Our study has several limitations. First, this observational study lacks a control group. Each patient, therefore, served as his/her own control. Second, the number of patients included in this study was small. Despite the sample size, significant changes in hemodynamic variables developed. Conversely, most parameters related to tissue perfusion and oxygenation remained unchanged or had a trend to worsen. Third, the infusion period was short. A longer period might have allowed the appearance of changes not observed in the present study. Nevertheless, most norepinephrine effects on hemodynamics and on tissue perfusion and oxygenation are expected to be evident within a few minutes. In addition, the short half-life of norepinephrine allows a new steady state to be reached in its plasmatic levels a few minutes after a change in the infusion rate [33]. In fact, several hemodynamic changes appeared shortly after each dose modification. Moreover, the infusion period was deliberately kept short, to avoid the background effects of changes in the underlying conditions of the patients. With longer periods of evaluation, a time effect with spontaneous changes of the studied variables related to the natural history of the disease might not be ruled out. Finally, as a different behaviour of microcirculatory beds is a characteristic of sepsis [3, 34], this study does not address the response of other territories to increasing MAP.

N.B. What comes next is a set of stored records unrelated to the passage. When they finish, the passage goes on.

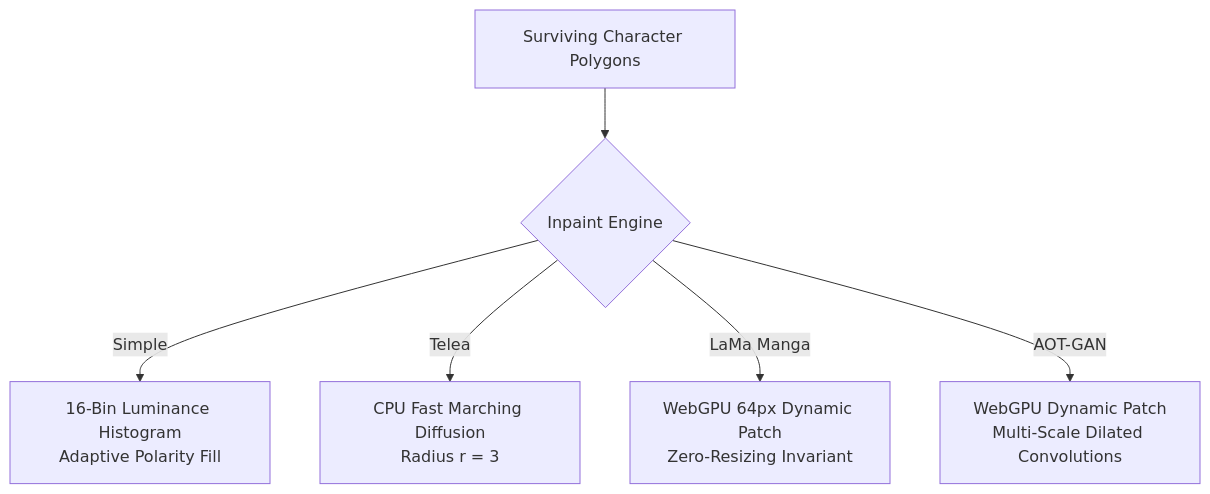
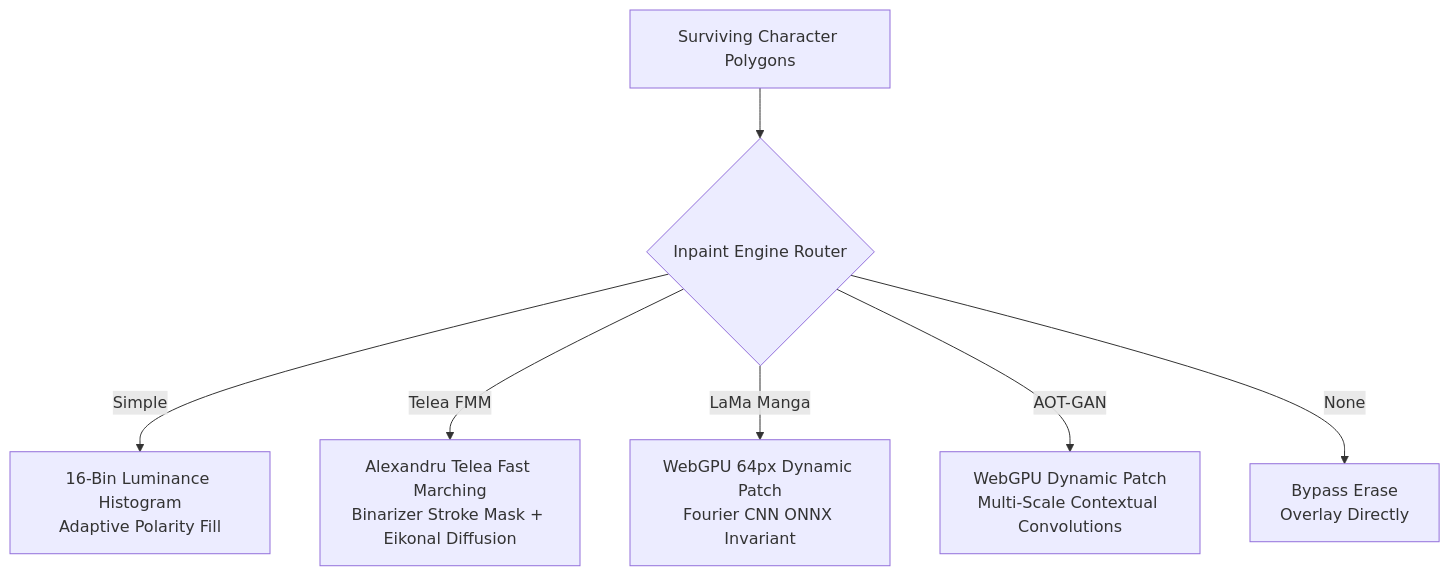
The second of 5 diagrams in docs/architecture/pipeline.md (Unheat/Kites), drawn with Mermaid before and after one commit. The commit also changed other lines of this file and 15 other files, not shown here.

Commit message:
docs: add Devlog 049, ADR-007, ADR-008, update architecture and workarounds for v1.2.1

````diff
--- a/docs/architecture/pipeline.md
+++ b/docs/architecture/pipeline.md
@@ -139,8 +141,9 @@
 ```mermaid
 graph TD
-    Mask[Surviving Character Polygons] --> Choice{Inpaint Engine}
+    Mask[Surviving Character Polygons] --> Choice{Inpaint Engine Router}
     Choice -->|Simple| Simple[16-Bin Luminance Histogram<br/>Adaptive Polarity Fill]
-    Choice -->|Telea| Telea[CPU Fast Marching Diffusion<br/>Radius r = 3]
-    Choice -->|LaMa Manga| LaMa[WebGPU 64px Dynamic Patch<br/>Zero-Resizing Invariant]
-    Choice -->|AOT-GAN| AOT[WebGPU Dynamic Patch<br/>Multi-Scale Dilated Convolutions]
+    Choice -->|Telea FMM| Telea[Alexandru Telea Fast Marching<br/>Binarizer Stroke Mask + Eikonal Diffusion]
+    Choice -->|LaMa Manga| LaMa[WebGPU 64px Dynamic Patch<br/>Fourier CNN ONNX Invariant]
+    Choice -->|AOT-GAN| AOT[WebGPU Dynamic Patch<br/>Multi-Scale Contextual Convolutions]
+    Choice -->|None| None[Bypass Erase<br/>Overlay Directly]
 ```
````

In this observational study, patients with septic shock showed severe microcirculatory alterations that failed to improve with the increases in MAP with norepinephrine. Furthermore, linear trend analysis showed reductions in the capillary and in the perfused capillary densities. Nevertheless, interindividual responses could be quite variable and dependent on the basal state of the microcirculation. Our results suggest that the increase in MAP above 65 mmHg is not a straightforward treatment to improve microvascular perfusion. It might be harmful for some patients, while benefiting others. Studies including greater numbers of patients are needed to determine the usefulness of individual titration of vasopressor therapy on sublingual microcirculation.

Key messages

  • Patients with septic shock showed severe microcirculatory abnormalities that an increase in MAP with norepinephrine globally failed to improve.

  • The change in the perfused capillary density was strongly dependent on the basal state of the microcirculation. Thus, perfused capillary density improved in patients with an altered sublingual perfusion at baseline, and decreased in patients with preserved basal microvascular perfusion.